#### Task statement
Return all lines of the listing below that carry the word "Obesity".

#### Provided data
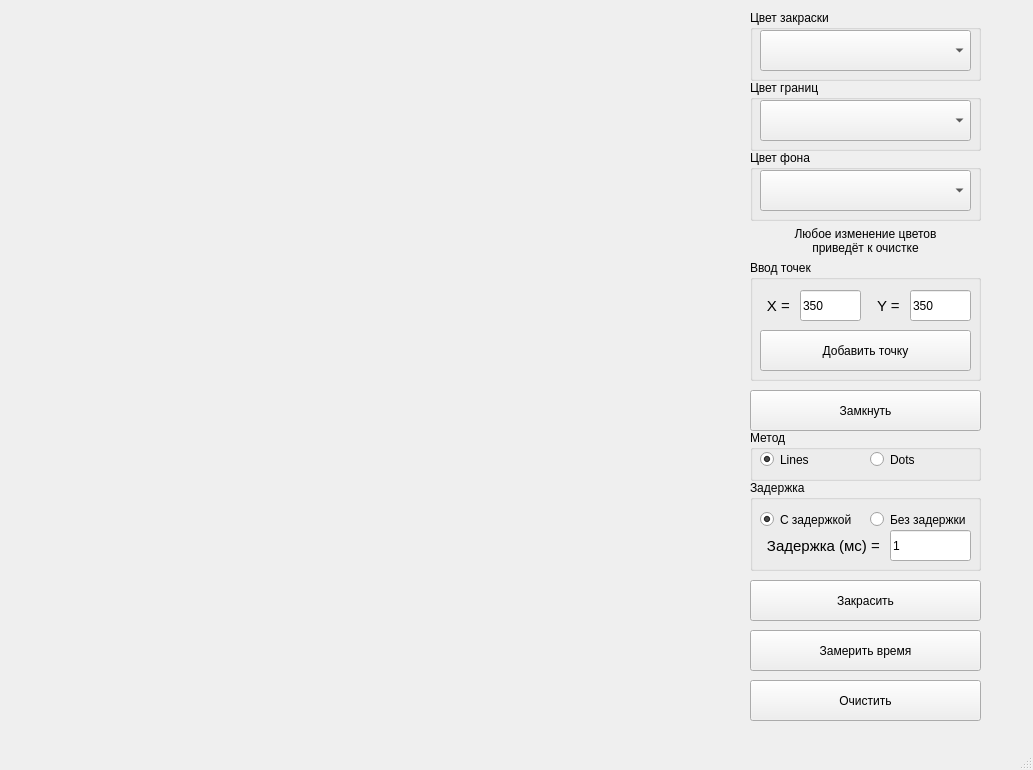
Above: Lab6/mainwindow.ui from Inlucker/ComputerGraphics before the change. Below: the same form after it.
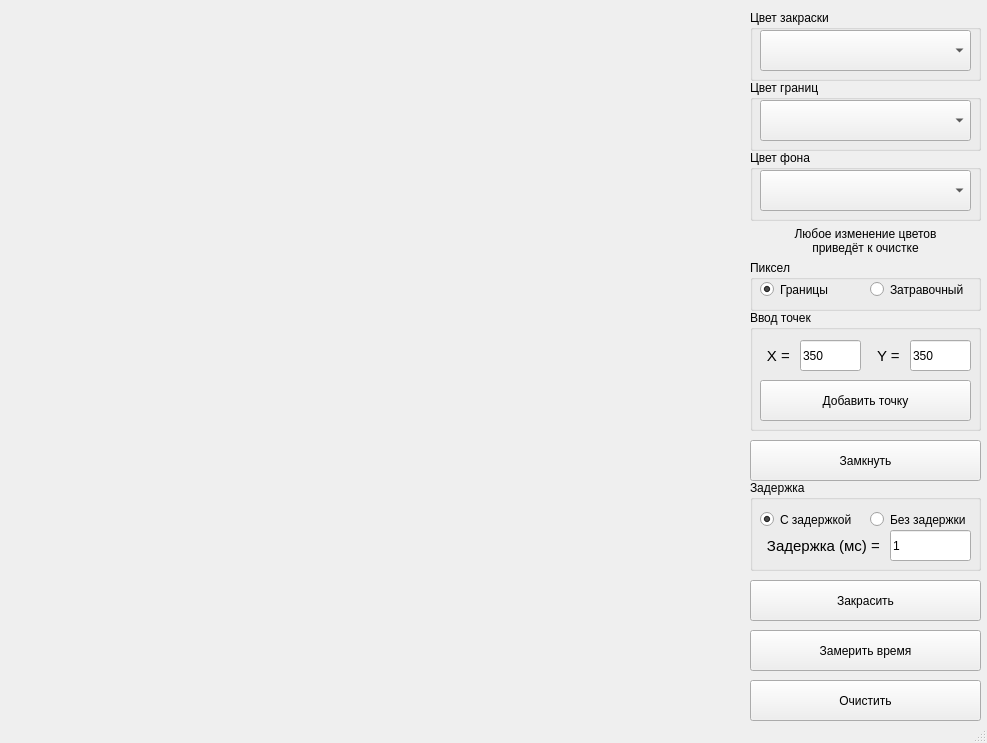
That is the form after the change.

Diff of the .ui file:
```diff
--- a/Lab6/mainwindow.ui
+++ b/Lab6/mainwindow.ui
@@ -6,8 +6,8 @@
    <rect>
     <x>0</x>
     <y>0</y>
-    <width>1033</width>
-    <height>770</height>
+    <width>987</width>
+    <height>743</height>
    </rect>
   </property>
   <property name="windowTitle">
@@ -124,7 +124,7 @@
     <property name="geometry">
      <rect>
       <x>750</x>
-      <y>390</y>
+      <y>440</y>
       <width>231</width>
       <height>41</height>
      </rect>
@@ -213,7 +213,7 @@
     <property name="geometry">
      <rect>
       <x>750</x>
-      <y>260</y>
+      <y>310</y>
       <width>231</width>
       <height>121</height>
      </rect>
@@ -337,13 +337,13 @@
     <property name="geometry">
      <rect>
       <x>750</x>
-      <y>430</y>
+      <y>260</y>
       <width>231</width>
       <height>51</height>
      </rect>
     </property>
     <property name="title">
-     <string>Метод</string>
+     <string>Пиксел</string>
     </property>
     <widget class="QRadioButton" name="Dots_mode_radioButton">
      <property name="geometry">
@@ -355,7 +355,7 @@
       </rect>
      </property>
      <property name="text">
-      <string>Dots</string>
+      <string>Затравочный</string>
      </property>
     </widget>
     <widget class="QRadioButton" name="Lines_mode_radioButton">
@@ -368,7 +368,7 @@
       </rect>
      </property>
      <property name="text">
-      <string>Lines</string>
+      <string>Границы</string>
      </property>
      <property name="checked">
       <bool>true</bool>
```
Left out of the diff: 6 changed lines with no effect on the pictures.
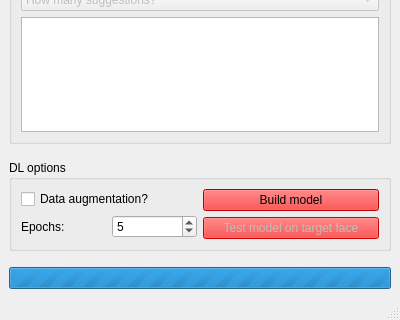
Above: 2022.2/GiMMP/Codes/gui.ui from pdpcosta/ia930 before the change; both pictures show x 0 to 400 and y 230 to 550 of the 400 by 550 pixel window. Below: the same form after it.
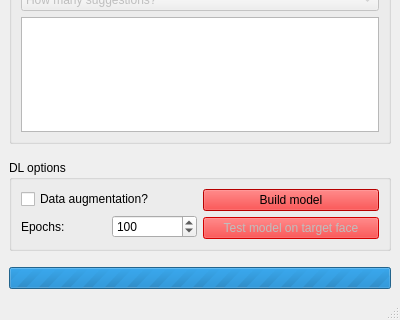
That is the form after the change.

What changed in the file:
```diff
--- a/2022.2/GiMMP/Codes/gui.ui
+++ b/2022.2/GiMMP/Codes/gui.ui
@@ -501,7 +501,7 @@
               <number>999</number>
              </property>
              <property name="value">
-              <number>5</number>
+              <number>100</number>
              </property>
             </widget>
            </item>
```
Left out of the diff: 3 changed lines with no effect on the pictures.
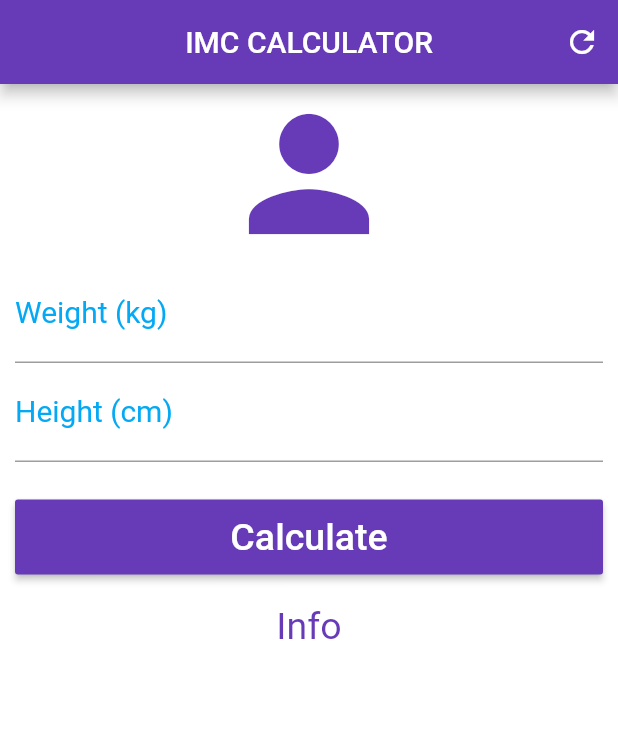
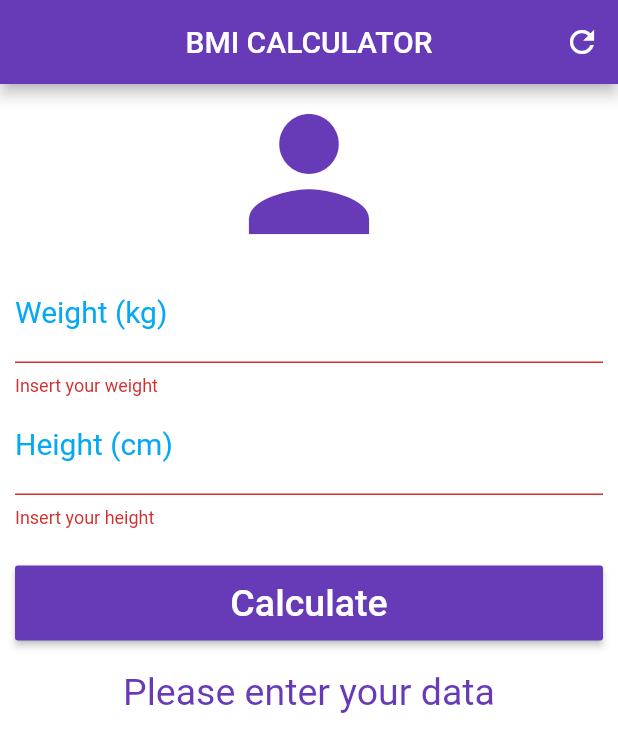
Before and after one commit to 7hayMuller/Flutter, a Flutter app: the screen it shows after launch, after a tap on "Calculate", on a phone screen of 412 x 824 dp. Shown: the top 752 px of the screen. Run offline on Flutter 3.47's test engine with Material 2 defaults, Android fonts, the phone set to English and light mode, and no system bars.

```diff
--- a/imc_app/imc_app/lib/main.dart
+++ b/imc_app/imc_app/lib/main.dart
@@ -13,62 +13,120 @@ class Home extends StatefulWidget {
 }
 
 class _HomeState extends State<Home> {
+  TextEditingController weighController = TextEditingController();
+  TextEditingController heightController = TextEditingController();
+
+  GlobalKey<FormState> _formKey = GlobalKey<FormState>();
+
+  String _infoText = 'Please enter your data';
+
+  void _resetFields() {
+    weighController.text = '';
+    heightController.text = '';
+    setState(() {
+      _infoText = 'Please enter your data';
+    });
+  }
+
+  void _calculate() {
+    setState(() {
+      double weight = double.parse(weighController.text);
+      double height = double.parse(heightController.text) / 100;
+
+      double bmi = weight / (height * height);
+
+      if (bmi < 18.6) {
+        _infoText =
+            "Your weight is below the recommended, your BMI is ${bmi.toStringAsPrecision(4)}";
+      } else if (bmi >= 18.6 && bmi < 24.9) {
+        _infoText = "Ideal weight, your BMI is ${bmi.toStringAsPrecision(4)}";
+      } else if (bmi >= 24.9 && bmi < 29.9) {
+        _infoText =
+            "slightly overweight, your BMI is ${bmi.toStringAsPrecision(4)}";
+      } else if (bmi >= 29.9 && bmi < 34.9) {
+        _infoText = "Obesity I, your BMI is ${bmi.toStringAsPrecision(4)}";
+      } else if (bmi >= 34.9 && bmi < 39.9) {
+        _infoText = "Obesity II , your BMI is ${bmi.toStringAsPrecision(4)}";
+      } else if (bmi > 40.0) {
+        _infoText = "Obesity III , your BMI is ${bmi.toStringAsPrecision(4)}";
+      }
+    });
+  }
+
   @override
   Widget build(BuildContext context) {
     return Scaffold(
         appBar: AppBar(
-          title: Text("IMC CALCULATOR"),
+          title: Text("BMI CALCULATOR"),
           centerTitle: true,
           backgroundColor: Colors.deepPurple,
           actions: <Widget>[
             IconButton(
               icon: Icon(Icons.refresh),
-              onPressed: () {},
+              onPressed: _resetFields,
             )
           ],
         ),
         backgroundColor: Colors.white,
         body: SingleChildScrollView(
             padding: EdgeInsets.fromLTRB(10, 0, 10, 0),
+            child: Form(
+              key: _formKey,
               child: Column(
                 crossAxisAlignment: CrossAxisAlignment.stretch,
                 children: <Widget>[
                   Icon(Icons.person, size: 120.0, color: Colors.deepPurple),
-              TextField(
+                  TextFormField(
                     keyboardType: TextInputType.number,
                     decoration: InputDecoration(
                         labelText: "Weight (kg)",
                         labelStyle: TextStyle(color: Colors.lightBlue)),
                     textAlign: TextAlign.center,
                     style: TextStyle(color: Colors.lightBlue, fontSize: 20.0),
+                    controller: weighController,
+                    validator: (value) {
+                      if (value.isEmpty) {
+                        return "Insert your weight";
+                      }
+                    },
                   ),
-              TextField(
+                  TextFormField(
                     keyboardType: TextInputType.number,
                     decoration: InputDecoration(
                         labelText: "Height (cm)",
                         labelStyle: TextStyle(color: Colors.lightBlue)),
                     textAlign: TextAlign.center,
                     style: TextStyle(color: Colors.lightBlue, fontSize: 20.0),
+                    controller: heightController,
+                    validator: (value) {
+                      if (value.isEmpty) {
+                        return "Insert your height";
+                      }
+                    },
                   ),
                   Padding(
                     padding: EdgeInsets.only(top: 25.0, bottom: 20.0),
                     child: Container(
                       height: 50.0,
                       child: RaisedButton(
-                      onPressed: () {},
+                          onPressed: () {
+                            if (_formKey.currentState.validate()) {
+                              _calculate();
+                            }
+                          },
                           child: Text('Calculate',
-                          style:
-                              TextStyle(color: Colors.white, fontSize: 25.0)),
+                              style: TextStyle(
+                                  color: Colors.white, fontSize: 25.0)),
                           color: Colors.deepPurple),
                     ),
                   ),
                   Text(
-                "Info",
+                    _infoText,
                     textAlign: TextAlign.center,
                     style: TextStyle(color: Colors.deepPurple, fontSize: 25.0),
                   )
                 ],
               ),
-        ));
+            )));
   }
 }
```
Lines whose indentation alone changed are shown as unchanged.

#### Result of this exercise
+        _infoText = "Obesity I, your BMI is ${bmi.toStringAsPrecision(4)}";
+        _infoText = "Obesity II , your BMI is ${bmi.toStringAsPrecision(4)}";
+        _infoText = "Obesity III , your BMI is ${bmi.toStringAsPrecision(4)}";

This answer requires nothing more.